▸ Collected data entries
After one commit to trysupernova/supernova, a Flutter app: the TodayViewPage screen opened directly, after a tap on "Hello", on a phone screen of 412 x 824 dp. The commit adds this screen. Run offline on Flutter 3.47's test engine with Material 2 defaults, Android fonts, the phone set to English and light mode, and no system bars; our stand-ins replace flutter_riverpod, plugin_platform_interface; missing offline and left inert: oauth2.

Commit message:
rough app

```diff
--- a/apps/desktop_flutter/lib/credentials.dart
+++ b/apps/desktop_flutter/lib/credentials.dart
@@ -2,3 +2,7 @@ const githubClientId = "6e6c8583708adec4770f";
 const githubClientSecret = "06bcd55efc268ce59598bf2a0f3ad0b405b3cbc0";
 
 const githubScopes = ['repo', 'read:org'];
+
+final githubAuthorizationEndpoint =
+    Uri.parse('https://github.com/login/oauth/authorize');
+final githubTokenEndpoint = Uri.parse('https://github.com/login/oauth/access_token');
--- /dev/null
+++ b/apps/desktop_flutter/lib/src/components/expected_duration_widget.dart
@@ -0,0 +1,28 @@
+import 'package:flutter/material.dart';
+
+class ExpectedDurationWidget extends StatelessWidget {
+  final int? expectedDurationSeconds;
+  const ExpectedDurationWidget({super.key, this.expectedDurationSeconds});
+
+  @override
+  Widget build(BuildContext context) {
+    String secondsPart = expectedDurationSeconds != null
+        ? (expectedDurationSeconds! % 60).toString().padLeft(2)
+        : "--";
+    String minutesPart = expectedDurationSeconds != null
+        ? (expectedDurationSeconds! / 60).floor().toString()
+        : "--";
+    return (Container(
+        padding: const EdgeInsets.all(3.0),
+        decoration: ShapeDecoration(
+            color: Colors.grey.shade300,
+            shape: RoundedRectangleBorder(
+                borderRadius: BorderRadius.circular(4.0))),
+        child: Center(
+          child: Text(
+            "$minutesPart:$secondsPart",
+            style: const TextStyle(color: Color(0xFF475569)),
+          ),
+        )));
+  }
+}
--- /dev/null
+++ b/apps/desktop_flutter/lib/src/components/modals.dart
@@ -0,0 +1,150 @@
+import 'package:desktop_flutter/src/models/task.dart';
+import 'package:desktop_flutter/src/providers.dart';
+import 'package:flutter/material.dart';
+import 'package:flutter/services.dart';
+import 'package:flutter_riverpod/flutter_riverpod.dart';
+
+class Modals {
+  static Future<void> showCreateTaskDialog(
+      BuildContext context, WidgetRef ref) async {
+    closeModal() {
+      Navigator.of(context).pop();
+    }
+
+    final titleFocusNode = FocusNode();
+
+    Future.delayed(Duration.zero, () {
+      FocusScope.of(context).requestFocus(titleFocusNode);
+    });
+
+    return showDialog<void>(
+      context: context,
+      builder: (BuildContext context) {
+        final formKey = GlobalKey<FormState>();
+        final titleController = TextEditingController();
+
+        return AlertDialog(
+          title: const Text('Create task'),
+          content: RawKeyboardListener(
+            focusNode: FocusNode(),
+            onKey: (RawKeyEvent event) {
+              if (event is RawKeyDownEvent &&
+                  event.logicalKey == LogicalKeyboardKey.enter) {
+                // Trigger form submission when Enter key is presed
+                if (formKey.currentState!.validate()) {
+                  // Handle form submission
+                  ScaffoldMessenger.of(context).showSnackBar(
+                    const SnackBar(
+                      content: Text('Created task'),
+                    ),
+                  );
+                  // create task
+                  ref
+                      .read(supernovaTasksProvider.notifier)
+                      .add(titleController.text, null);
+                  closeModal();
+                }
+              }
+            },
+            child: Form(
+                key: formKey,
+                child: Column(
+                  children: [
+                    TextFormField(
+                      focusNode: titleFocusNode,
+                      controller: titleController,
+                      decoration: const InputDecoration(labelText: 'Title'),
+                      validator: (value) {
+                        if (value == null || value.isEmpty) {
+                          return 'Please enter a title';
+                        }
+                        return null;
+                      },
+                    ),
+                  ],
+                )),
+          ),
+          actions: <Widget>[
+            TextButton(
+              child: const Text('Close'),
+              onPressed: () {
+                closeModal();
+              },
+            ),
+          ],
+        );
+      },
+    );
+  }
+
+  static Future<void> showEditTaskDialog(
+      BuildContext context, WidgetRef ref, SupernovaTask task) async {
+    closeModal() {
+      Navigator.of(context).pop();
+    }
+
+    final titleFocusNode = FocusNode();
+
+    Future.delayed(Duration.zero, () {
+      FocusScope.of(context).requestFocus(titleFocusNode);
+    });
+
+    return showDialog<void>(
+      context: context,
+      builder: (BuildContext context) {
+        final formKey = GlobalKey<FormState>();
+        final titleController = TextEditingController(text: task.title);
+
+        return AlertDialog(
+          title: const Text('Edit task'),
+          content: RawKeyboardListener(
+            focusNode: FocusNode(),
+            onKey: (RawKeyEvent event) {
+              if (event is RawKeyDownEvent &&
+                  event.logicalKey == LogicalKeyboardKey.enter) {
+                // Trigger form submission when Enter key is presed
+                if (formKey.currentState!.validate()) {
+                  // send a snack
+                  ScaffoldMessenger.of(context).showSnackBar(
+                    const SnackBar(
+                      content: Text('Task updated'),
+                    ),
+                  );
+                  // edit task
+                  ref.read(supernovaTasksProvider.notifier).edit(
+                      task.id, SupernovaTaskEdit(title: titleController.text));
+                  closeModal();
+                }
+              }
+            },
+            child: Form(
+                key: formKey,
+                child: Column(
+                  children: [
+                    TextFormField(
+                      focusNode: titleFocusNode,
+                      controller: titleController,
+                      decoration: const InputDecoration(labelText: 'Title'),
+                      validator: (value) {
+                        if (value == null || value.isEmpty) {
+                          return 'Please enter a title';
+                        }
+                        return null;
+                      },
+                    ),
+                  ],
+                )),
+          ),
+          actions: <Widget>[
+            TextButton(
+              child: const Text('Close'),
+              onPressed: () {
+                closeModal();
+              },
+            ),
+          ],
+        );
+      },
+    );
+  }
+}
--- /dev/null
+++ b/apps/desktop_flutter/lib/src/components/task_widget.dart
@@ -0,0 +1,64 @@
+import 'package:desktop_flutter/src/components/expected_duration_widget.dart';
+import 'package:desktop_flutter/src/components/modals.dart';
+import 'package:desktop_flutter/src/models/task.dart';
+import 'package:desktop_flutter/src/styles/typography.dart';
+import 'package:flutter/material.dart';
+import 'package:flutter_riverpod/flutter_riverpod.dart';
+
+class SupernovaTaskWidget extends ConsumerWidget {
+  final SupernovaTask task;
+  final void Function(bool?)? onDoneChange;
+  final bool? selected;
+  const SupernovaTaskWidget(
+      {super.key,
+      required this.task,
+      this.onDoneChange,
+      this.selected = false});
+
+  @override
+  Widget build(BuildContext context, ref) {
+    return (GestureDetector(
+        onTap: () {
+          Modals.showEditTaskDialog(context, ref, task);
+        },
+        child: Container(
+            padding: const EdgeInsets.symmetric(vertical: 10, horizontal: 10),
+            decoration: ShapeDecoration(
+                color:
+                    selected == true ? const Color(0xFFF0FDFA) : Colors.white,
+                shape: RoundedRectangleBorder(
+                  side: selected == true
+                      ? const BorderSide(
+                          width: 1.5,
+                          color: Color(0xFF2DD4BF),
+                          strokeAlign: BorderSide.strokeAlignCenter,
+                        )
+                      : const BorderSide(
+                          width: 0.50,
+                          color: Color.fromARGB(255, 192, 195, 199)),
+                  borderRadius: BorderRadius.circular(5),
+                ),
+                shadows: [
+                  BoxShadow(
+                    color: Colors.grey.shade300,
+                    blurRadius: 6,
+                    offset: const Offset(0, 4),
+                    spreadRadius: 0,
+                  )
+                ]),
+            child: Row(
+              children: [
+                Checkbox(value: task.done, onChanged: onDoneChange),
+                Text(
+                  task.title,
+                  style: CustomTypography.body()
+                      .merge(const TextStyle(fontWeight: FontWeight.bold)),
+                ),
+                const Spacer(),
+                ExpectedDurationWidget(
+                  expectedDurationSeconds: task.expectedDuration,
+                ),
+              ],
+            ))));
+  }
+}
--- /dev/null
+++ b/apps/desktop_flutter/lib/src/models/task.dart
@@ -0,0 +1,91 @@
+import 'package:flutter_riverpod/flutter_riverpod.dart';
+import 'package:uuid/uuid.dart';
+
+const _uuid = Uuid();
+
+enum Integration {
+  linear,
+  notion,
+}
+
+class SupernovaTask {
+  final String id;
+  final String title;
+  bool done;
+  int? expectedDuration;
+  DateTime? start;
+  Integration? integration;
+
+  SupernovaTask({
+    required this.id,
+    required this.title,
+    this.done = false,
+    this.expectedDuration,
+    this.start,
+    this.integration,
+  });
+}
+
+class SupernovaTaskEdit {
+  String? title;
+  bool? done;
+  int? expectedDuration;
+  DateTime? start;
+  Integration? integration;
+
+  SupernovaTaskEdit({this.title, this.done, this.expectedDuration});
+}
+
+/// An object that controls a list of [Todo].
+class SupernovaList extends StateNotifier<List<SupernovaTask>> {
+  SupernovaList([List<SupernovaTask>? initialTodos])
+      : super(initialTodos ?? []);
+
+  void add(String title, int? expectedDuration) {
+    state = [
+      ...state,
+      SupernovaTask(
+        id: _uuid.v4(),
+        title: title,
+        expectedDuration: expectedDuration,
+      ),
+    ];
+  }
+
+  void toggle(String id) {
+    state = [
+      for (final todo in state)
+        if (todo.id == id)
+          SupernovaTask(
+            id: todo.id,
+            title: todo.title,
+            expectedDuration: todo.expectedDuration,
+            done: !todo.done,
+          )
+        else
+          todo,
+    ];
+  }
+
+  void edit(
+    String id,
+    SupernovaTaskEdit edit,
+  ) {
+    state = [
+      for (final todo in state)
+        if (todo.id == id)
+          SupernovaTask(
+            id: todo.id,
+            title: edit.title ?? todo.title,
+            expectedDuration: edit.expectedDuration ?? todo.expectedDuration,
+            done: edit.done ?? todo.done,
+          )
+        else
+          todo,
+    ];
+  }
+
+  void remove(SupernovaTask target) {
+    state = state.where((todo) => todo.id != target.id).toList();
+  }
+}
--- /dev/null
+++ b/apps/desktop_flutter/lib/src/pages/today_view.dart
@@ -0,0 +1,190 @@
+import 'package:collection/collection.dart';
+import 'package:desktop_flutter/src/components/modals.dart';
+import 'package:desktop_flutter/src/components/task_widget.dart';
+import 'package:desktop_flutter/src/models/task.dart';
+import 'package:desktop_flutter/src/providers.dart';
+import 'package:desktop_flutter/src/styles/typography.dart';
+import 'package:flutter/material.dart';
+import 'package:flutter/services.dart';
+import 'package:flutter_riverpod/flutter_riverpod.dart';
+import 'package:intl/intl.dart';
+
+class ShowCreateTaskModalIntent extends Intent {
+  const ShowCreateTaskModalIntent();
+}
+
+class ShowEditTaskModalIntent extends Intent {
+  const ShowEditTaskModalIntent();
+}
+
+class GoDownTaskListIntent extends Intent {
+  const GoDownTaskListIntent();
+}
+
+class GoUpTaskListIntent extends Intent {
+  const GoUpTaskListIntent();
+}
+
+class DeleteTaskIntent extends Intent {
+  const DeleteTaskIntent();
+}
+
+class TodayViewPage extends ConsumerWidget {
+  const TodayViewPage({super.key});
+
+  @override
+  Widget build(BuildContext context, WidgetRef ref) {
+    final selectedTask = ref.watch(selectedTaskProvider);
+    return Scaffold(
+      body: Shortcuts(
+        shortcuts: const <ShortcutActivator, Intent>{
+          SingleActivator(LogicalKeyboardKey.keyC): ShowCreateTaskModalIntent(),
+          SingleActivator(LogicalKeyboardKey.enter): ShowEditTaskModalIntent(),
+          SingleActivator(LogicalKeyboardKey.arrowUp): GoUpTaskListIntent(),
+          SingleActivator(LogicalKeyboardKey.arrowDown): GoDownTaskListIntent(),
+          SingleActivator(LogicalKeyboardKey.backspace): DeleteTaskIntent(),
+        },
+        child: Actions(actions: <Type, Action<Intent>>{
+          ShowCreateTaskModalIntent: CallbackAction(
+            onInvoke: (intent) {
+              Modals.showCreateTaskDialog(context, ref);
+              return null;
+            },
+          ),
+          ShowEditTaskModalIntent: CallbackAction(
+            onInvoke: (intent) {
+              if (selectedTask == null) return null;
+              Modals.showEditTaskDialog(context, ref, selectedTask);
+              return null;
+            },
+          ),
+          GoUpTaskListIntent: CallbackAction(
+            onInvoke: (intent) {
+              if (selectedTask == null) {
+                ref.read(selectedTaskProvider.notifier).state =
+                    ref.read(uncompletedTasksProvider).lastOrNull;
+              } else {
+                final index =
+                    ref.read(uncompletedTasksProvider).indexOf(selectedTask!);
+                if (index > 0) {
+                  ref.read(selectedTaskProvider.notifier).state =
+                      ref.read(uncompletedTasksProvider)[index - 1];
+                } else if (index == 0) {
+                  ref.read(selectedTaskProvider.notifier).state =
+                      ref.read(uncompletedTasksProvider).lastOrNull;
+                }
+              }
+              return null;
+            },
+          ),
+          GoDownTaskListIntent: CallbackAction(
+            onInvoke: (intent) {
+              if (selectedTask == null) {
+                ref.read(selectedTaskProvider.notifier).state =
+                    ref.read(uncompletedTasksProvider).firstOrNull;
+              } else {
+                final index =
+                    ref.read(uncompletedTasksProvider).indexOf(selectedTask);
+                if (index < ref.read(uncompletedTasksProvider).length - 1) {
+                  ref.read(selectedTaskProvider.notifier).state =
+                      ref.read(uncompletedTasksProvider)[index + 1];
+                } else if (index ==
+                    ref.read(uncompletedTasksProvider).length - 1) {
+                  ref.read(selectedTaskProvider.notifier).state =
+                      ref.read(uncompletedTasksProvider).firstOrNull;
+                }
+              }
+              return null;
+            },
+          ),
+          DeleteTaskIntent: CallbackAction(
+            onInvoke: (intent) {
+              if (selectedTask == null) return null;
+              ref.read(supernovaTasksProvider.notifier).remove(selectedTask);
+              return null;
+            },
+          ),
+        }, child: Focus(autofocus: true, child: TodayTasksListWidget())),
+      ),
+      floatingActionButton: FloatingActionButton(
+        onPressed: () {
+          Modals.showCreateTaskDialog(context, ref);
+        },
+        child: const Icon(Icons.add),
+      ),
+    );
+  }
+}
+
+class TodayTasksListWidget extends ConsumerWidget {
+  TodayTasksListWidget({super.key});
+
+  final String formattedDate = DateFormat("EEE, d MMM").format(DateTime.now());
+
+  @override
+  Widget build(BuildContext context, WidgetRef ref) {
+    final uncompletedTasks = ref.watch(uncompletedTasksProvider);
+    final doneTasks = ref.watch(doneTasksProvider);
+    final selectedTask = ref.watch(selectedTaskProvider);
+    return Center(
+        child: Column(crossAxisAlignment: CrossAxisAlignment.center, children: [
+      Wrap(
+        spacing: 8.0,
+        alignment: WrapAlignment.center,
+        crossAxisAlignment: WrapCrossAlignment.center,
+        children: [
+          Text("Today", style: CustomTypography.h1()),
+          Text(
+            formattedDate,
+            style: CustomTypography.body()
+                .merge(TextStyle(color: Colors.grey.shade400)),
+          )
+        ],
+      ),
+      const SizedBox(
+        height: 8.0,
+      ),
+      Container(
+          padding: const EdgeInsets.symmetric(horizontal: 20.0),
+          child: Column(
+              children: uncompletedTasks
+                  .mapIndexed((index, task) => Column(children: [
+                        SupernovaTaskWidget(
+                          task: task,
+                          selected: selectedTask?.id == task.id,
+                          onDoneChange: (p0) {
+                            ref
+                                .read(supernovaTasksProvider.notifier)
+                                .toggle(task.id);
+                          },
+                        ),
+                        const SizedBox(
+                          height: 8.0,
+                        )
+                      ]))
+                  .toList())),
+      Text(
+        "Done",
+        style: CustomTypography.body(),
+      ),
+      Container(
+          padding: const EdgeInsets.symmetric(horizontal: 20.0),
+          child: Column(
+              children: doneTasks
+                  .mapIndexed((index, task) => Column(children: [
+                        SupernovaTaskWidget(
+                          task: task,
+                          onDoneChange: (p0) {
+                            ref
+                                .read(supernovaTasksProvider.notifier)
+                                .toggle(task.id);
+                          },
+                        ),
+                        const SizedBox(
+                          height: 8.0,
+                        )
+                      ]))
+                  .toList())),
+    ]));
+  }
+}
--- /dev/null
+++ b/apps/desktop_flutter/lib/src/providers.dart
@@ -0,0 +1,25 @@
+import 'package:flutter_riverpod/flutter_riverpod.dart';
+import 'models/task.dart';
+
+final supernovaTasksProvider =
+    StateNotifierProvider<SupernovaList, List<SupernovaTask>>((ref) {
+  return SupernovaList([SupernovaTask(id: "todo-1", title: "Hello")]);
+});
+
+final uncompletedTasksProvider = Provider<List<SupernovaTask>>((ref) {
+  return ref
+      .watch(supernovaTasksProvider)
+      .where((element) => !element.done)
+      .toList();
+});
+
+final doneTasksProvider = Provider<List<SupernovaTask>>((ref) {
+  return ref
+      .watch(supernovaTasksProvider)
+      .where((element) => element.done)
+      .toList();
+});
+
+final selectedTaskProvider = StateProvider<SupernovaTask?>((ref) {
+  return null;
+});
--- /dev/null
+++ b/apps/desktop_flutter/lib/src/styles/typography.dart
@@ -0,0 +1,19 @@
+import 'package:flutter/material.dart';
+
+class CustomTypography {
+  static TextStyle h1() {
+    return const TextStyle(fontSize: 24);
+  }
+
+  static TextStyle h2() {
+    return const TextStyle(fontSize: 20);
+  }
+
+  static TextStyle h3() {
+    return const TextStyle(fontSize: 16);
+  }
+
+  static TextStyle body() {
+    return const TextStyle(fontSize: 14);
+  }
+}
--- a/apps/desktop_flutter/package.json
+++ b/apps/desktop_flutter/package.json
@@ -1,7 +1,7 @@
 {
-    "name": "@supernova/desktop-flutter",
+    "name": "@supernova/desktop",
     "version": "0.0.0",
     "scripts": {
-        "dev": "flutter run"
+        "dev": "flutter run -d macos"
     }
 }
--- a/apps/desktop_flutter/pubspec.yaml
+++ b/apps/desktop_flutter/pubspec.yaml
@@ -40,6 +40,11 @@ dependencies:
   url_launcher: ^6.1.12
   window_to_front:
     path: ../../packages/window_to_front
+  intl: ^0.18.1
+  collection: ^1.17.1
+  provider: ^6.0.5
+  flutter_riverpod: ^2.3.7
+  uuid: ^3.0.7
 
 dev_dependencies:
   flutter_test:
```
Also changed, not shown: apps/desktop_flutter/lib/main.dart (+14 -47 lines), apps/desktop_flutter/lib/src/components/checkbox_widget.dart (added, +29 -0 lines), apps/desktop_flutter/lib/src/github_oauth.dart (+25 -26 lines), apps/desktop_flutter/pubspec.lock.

▸ Problem
Look through the entries above and list every line containing "ConsumerWidget".

▸ Task result
+class SupernovaTaskWidget extends ConsumerWidget {
+class TodayViewPage extends ConsumerWidget {
+class TodayTasksListWidget extends ConsumerWidget {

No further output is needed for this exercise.